Published by Davide Pappalardo on April 13, 2017
T/Error hails from Rome, an Italian electro project, which has already released two concept albums (U-235, about the instability of Uranium, for Body Control Records and D7, about the spectrum of sound, for Bass Agenda Recordings) and an EP called Databending for Borg Recordings. Now, it returns, under the tutelage of the aforementioned British label, with a third album called Eka Bismuth, a new concept about the evolution of mankind. The music is dark and abstract, following a minimal path full of calculated melodious and ethereal strings, a downtempo work, where emotions and eerie evocations are not forsaken.
Slavery starts the work with an electronic groove made of modular sounds and evocative synth-lines, giving us an abstract, “aquatic” atmosphere, upon which minimal rhythms are layered.
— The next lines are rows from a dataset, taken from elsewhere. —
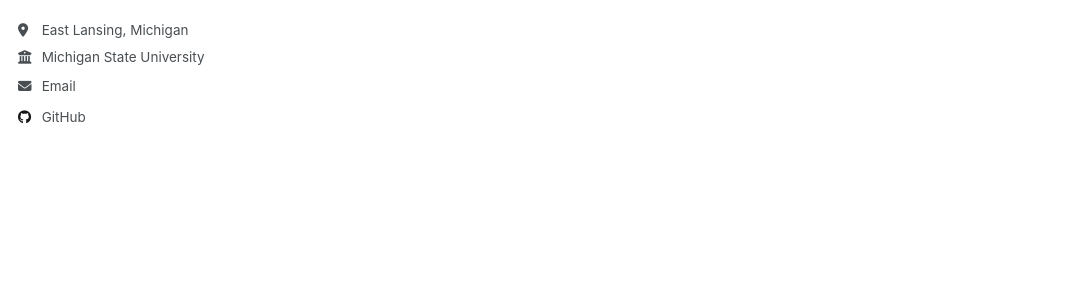
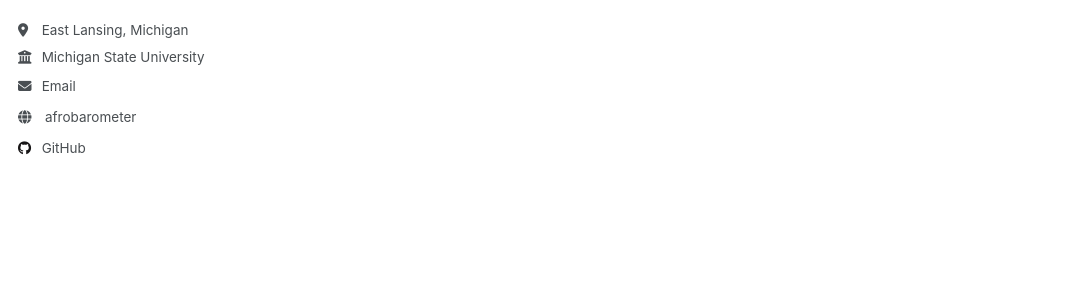
Before and after one commit to sophiesunderland/sophiesunderland.github.io, a Jekyll site: the page built from _pages/about.md, in a window 1280 px wide. Shown: the part 356-656 px from the top of the page, without its empty margins (0-1077 px from the left). Built offline with Jekyll 4.4.1, drawn with Linux system fonts in a browser that asks for light colours.

Commit message:
Update author-profile.html

```diff
--- a/_includes/author-profile.html
+++ b/_includes/author-profile.html
@@ -62,8 +62,8 @@
       {% if author.scopus %}
         <li><a href="{{ author.scopus }}"><i class="ai ai-scopus icon-pad-right"></i>Scopus</a></li>
       {% endif %}
-      {% if author.Afrobarometer %}
-         <li><a href="{{ author.Afrobarometer }}"><i class="fas fa-globe icon-pad-right"></i>Afrobarometer</a></li>
+      {% if author.afrobarometer %}
+         <li><a href="{{ author.afrobarometer }}"><i class="fas fa-globe icon-pad-right"></i>afrobarometer</a></li>
       {% endif %}
 
       <!-- Font Awesome icons / Repositories and software development -->
```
There is a certain melancholic mood, an encrypted message wanting to be found amidst the pulses and the grooving sounds. Alpha decay is an almost IDM number, but we don’t have to think about a fast piece ala Aphex Twin. A slow, growing crescendo follows once again a minimal structure based on basslines, 4/4 rhythms and intricate sonic structures.
TransUranium plays with minimal synth sounds reminiscent of Kraftwerk and old-school electronic music, full of a spacey, retro-futuristic atmosphere, dominated by keys and processed vocals, while the titletrack starts as an ambient piece with creepy sounds and distant rhythms, and then it develops into a dreamy electro track which follows suit in a slow, minimal pattern.
Isotope 420 shows distorted lines and shrill sounds, and nostalgic, minimal keys are the protagonists of an enthralling motif, which dominates the track, and Stability island is a bass-based episode with distorted voices and crispy effects with an hypnotic quality in their rhythmic mantra.
Textures, electro sounds with deep bass and minimal synths and keys, an almost retro atmosphere and a downtempo techno edge: these are the main ingredients in an album which is more than a mere dancefloor-only experience, requiring, instead, a careful listening session, to be fully appreciated.
Label: Bass Agenda Recordings
Rating: 7, 5